__Problem to work on__: Filter the lines below, keeping each one that holds "center".
### Exercise inputs ###
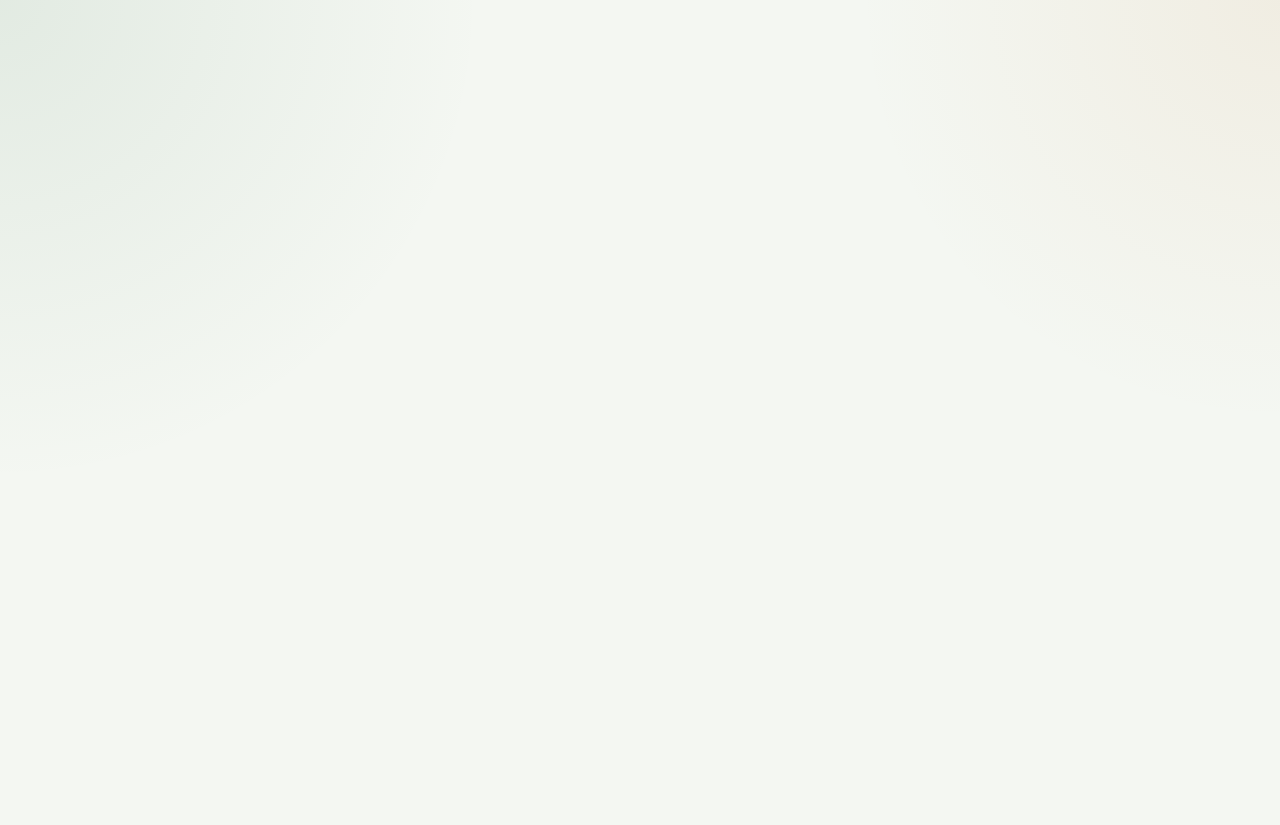
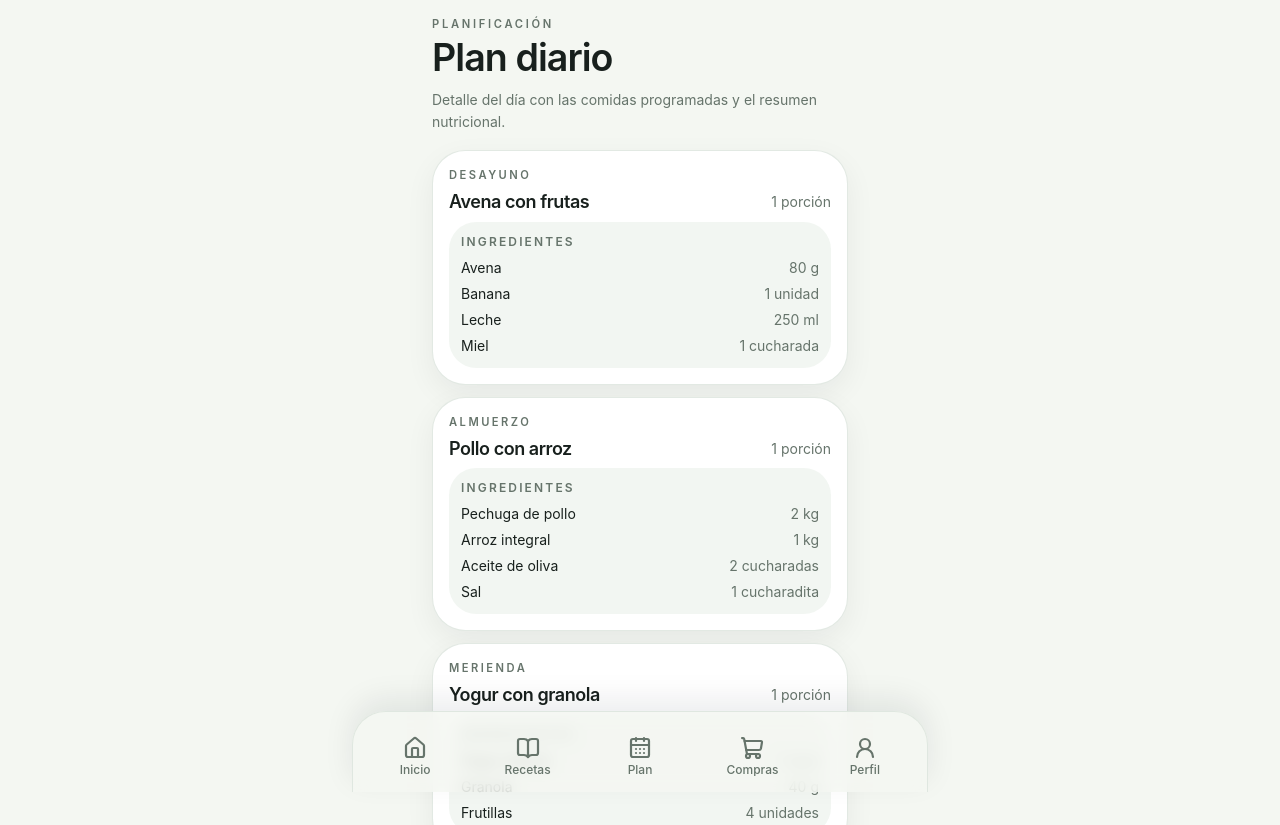
Before and after one commit to Enri3/nutriapp, a React (Vite) app: page /plan_diario in a window 1280 px wide. Before the commit this address had no page. Shown: the top 825 px of the page. Before the commit the page ends 800 px from the top, so only its background shows below. Built offline with nearby package versions, Linux system fonts and the light colour scheme.

Commit message:
plan diario y semanal actualizados

```diff
--- a/src/components/planificacion/comida_card.tsx
+++ b/src/components/planificacion/comida_card.tsx
@@ -23,19 +23,19 @@ export default function TarjetaComida({
 }: TarjetaComidaProps) {
   return (
     <Link to={`/recetas/${receta_id}`}>
-      <Card size="sm" className="border-border/70 shadow-[0_10px_30px_rgba(15,23,42,0.06)]">
-        <CardContent className="space-y-3 p-4">
+      <Card size="sm" className="mt-3 p-4 border-border/70 shadow-[0_10px_30px_rgba(15,23,42,0.06)]">
+        <CardContent className="space-y-2 p-0">
           <p className="text-[0.7rem] font-semibold uppercase tracking-[0.22em] text-muted-foreground">
             {tipoComida}
           </p>
-
-          <h3 className="text-lg font-semibold leading-tight text-balance">
-            {nombreReceta}
-          </h3>
-
-          <p className="text-sm text-muted-foreground">
-            {porciones} porciones
-          </p>
+          <div className="flex items-center justify-between gap-3">
+            <h3 className="text-lg font-semibold leading-tight text-balance">
+              {nombreReceta}
+            </h3>
+            <p className="text-sm text-muted-foreground">
+              {porciones} {porciones === 1 ? "porción" : "porciones"}
+            </p>
+          </div>
 
           <div className="space-y-2 rounded-2xl bg-muted/60 p-3">
             <p className="text-xs font-semibold uppercase tracking-[0.18em] text-muted-foreground">
--- /dev/null
+++ b/src/components/recetas/alternatias.tsx
@@ -0,0 +1,32 @@
+import { Link } from "react-router-dom";
+
+interface AlternativaReceta {
+  id: number;
+  nombre: string;
+}
+
+interface AlternativasRecetaProps {
+  recetas: AlternativaReceta[];
+}
+
+export default function AlternativasReceta({
+  recetas,
+}: AlternativasRecetaProps) {
+  return (
+    <div className="space-y-2">
+      {recetas.map((receta) => (
+        <Link
+          key={receta.id}
+          to={`/recetas/${receta.id}`}
+          className="flex items-center justify-between rounded-lg border border-border/60 px-4 py-3 transition-colors hover:bg-muted/50"
+        >
+          <span>{receta.nombre}</span>
+
+          <span className="text-muted-foreground">
+            →
+          </span>
+        </Link>
+      ))}
+    </div>
+  );
+}
--- a/src/components/ui/accordion.tsx
+++ b/src/components/ui/accordion.tsx
@@ -33,7 +33,7 @@ function AccordionTrigger({
       <AccordionPrimitive.Trigger
         data-slot="accordion-trigger"
         className={cn(
-          "group/accordion-trigger relative flex flex-1 items-start justify-between rounded-md border border-transparent py-4 text-left text-sm font-medium transition-all outline-none hover:underline focus-visible:border-ring focus-visible:ring-3 focus-visible:ring-ring/50 focus-visible:after:border-ring aria-disabled:pointer-events-none aria-disabled:opacity-50 **:data-[slot=accordion-trigger-icon]:ml-auto **:data-[slot=accordion-trigger-icon]:size-4 **:data-[slot=accordion-trigger-icon]:text-muted-foreground",
+          "group/accordion-trigger relative flex flex-1 items-start justify-between rounded-md border border-transparent py-4 text-left text-sm font-medium transition-all outline-none focus-visible:border-ring focus-visible:ring-3 focus-visible:ring-ring/50 focus-visible:after:border-ring aria-disabled:pointer-events-none aria-disabled:opacity-50 **:data-[slot=accordion-trigger-icon]:ml-auto **:data-[slot=accordion-trigger-icon]:size-4 **:data-[slot=accordion-trigger-icon]:text-muted-foreground",
           className
         )}
         {...props}
@@ -59,7 +59,7 @@ function AccordionContent({
     >
       <div
         className={cn(
-          "h-(--accordion-panel-height) pt-0 pb-4 data-ending-style:h-0 data-starting-style:h-0 [&_a]:underline [&_a]:underline-offset-3 [&_a]:hover:text-foreground [&_p:not(:last-child)]:mb-4",
+          "h-(--accordion-panel-height) pt-0 pb-4 data-ending-style:h-0 data-starting-style:h-0 [&_p:not(:last-child)]:mb-4",
           className
         )}
       >
--- a/src/mocks/plan_diario.mock.ts
+++ b/src/mocks/plan_diario.mock.ts
@@ -40,3 +40,65 @@ export const comidas_dia_mock = [
     ingredientes: recetaMock2.ingredientes,
   },
 ];
+
+export const comidas_dia_mock2 = [
+  {
+    receta_id: 1,
+    tipo_comida: "Desayuno",
+    nombre_receta: "Avena con frutas",
+    porciones: 1,
+    ingredientes: [
+      { nombre: "Avena", cantidad: 80, unidad: "g" },
+      { nombre: "Banana", cantidad: 1, unidad: "unidad" },
+      { nombre: "Leche", cantidad: 250, unidad: "ml" },
+      { nombre: "Miel", cantidad: 1, unidad: "cucharada" },
+    ],
+  },
+  {
+    receta_id: 2,
+    tipo_comida: recetaMock1.categoria,
+    nombre_receta: recetaMock1.nombre,
+    porciones: 1,
+    ingredientes: recetaMock1.ingredientes,
+  },
+  {
+    receta_id: 3,
+    tipo_comida: "Merienda",
+    nombre_receta: "Yogur con granola",
+    porciones: 1,
+    ingredientes: [
+      { nombre: "Yogur natural", cantidad: 1, unidad: "vaso" },
+      { nombre: "Granola", cantidad: 40, unidad: "g" },
+      { nombre: "Frutillas", cantidad: 4, unidad: "unidades" },
+    ],
+  },
+];
+
+export const comidas_dia_mock3 = [
+  {
+    receta_id: 1,
+    tipo_comida: "Desayuno",
+    nombre_receta: "Avena con frutas",
+    porciones: 1,
+    ingredientes: [
+      { nombre: "Avena", cantidad: 80, unidad: "g" },
+      { nombre: "Banana", cantidad: 1, unidad: "unidad" },
+      { nombre: "Leche", cantidad: 250, unidad: "ml" },
+      { nombre: "Miel", cantidad: 1, unidad: "cucharada" },
+    ],
+  },
+  {
+    receta_id: 2,
+    tipo_comida: recetaMock1.categoria,
+    nombre_receta: recetaMock1.nombre,
+    porciones: 1,
+    ingredientes: recetaMock1.ingredientes,
+  },
+  {
+    receta_id: 3,
+    tipo_comida: recetaMock2.categoria,
+    nombre_receta: recetaMock2.nombre,
+    porciones: 1,
+    ingredientes: recetaMock2.ingredientes,
+  },
+];
--- a/src/mocks/planificacion.mock.ts
+++ b/src/mocks/planificacion.mock.ts
@@ -1,4 +1,4 @@
-import { comidas_dia_mock } from "@/mocks/plan_diario.mock";
+import { comidas_dia_mock, comidas_dia_mock2, comidas_dia_mock3 } from "@/mocks/plan_diario.mock";
 
 export const semana_mock = [
   {
@@ -14,7 +14,7 @@ export const semana_mock = [
   {
     dia: "Miércoles",
     cantidad_comidas: 3,
-    comidas: comidas_dia_mock,
+    comidas: comidas_dia_mock2,
   },
   {
     dia: "Jueves",
@@ -29,7 +29,7 @@ export const semana_mock = [
   {
     dia: "Sábado",
     cantidad_comidas: 3,
-    comidas: comidas_dia_mock,
+    comidas: comidas_dia_mock3,
   },
   {
     dia: "Domingo",
--- a/src/mocks/recetas.mock.ts
+++ b/src/mocks/recetas.mock.ts
@@ -13,6 +13,27 @@ export const recetasMock = [
     tiempoPreparacion: 15,
     dificultad: "Fácil",
   },
+  {
+    id: 3,
+    nombre: "Sopa de verduras",
+    categoria: "Almuerzo",
+    tiempoPreparacion: 30,
+    dificultad: "Fácil",
+  },
+  {
+    id: 4,
+    nombre: "Tacos de pescado",
+    categoria: "Cena",
+    tiempoPreparacion: 20,
+    dificultad: "Fácil",
+  },
+  {
+    id: 5,
+    nombre: "Pasta al pesto",
+    categoria: "Almuerzo",
+    tiempoPreparacion: 25,
+    dificultad: "Fácil",
+  }
 ];
 
 export const recetaMock1 = {
--- a/src/pages/inicio/inicio_page.tsx
+++ b/src/pages/inicio/inicio_page.tsx
@@ -44,6 +44,7 @@ export default function InicioPage() {
           </div>
 
           <ComidaCard
+            receta_id={comidas_dia_mock[1].receta_id}
             tipoComida={comidas_dia_mock[1].tipo_comida}
             nombreReceta={comidas_dia_mock[1].nombre_receta}
             porciones={comidas_dia_mock[1].porciones}
--- a/src/pages/planificacion/plan_semanal_page.tsx
+++ b/src/pages/planificacion/plan_semanal_page.tsx
@@ -3,6 +3,8 @@ import { Link } from "react-router-dom";
 import DiaCard from "@/components/planificacion/dia_card";
 import EncabezadoPagina from "@/components/headers/page_header";
 import { semana_mock } from "@/mocks/planificacion.mock";
+import { Accordion, AccordionContent, AccordionItem, AccordionTrigger } from "@/components/ui/accordion";
+import { Card } from "@/components/ui/card";
 
 export default function PlanSemanalPage() {
   return (
@@ -18,22 +20,42 @@ export default function PlanSemanalPage() {
         }
       />
 
-      <section className="grid gap-3">
+      <section className="space-y-3">
         {semana_mock.map((dia) => (
-          <Link
-            key={dia.dia}
-            to="/plan_diario"
-            state={{ dia, comidaDia: dia.comidas }}
-            className="block"
-          >
-            <DiaCard
-              dia={dia.dia}
-              cantidad_comidas={dia.cantidad_comidas}
-              comidas={dia.comidas}
-            />
-          </Link>
-        ))}
-      </section>
+        <Card key={dia.dia} className="border-border/70 shadow-[0_10px_30px_rgba(15,23,42,0.06)] mt-3 p-4 py-0">
+          <Accordion      >
+            <AccordionItem value={dia.dia}>
+              <AccordionTrigger className="flex items-center py-4 justify-between gap-3">
+                <h3 className="text-base font-semibold">
+                  {dia.dia}
+                </h3>
+
+                <span className="rounded-full bg-primary/10 px-3 text-xs font-medium text-primary">
+                  {dia.cantidad_comidas}
+                </span>
+              </AccordionTrigger>
+
+              <AccordionContent className="px-4 py-0">
+                <p className="text-xs font-semibold uppercase tracking-[0.18em] text-muted-foreground">
+                  Comidas
+                </p>
+                <Link key={dia.dia} to="/plan_diario" state={{ dia, comidaDia: dia.comidas }} className="block">
+                <ul className="mt-3 space-y-1.5 text-sm text-muted-foreground">
+                  {dia.comidas.slice(0, 4).map((comida) => (
+                    <li key={comida.tipo_comida} className="flex items-center justify-between gap-3 mb-1.5">
+                      <span className="truncate">{comida.tipo_comida}</span>
+                      <span className="truncate text-right text-foreground">{comida.nombre_receta ? comida.nombre_receta : "Sin receta"}</span>
+                    </li>
+                  ))}
+                </ul>
+              </Link>
+              </AccordionContent>
+            </AccordionItem>
+          </Accordion>
+        </Card>
+  ))}
+</section>
+
     </div>
   );
 }
--- a/src/pages/recetas/detalle_receta_page.tsx
+++ b/src/pages/recetas/detalle_receta_page.tsx
@@ -8,7 +8,9 @@ import { Card, CardContent } from "@/components/ui/card";
 import { Accordion, AccordionContent, AccordionItem, AccordionTrigger } from "@/components/ui/accordion";
 
 import { detalle_receta_mock } from "@/mocks/detalle_receta.mock";
+import { recetasMock } from "@/mocks/recetas.mock";
 import ClasificacionesReceta from "@/components/recetas/clasificacion";
+import AlternativasReceta from "@/components/recetas/alternatias";
 
 export default function DetalleRecetaPage() {
   const receta = detalle_receta_mock;
@@ -29,14 +31,7 @@ export default function DetalleRecetaPage() {
 
       <Card>
         <CardContent className="p-0">
-          <Accordion
-            multiple
-            defaultValue={[
-              "ingredientes",
-              "preparacion",
-            ]}
-            className="w-full px-4"
-          >
+          <Accordion multiple className="w-full px-4">
             <AccordionItem value="ingredientes">
               <AccordionTrigger>
                 Ingredientes
@@ -44,16 +39,13 @@ export default function DetalleRecetaPage() {
 
               <AccordionContent>
                 <div className="space-y-2">
-                  {receta.ingredientes.map(
-                    (ingrediente) => (
-                      <IngredienteItem
+                  {receta.ingredientes.map((ingrediente) =>
+                  (<IngredienteItem
                         key={ingrediente.nombre}
                         nombre={ingrediente.nombre}
                         cantidad={ingrediente.cantidad}
                         unidad={ingrediente.unidad}
-                      />
-                    )
-                  )}
+                    />))}
                 </div>
               </AccordionContent>
             </AccordionItem>
@@ -65,15 +57,7 @@ export default function DetalleRecetaPage() {
 
               <AccordionContent>
                 <div className="space-y-3">
-                  {receta.pasos.map(
-                    (paso, index) => (
-                      <PasoReceta
-                        key={index}
-                        numero={index + 1}
-                        descripcion={paso}
-                      />
-                    )
-                  )}
+                  {receta.pasos.map((paso, index) => (<PasoReceta key={index} numero={index + 1} descripcion={paso}/>))}
                 </div>
               </AccordionContent>
             </AccordionItem>
@@ -92,6 +76,16 @@ export default function DetalleRecetaPage() {
                 />
               </AccordionContent>
             </AccordionItem>
+
+            <AccordionItem value="alternativas">
+              <AccordionTrigger>
+                Alternativas
+              </AccordionTrigger>
+              <AccordionContent>
+                <AlternativasReceta recetas={recetasMock} />
+              </AccordionContent>
+            </AccordionItem>
+
           </Accordion>
         </CardContent>
       </Card>
--- a/src/routes/index.tsx
+++ b/src/routes/index.tsx
@@ -33,6 +33,7 @@ export default function AppRoutes() {
           <Route path="/compras" element={<ListaComprasPage />} />
           <Route path="/perfil" element={<PerfilPage />} />
           <Route path="/inicio" element={<PlanDiarioPage />} />
+          <Route path="/plan_diario" element={<PlanDiarioPage />} />
           <Route path="/recetas/:id" element={<DetalleRecetaPage />} />
         </Route>
       </Routes>
```
Also changed, not shown: 1 other file (tests, documents, lock files or other folders).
###
__Solution for this exercise__:
+          <div className="flex items-center justify-between gap-3">
+          className="flex items-center justify-between rounded-lg border border-border/60 px-4 py-3 transition-colors hover:bg-muted/50"
+              <AccordionTrigger className="flex items-center py-4 justify-between gap-3">
+                    <li key={comida.tipo_comida} className="flex items-center justify-between gap-3 mb-1.5">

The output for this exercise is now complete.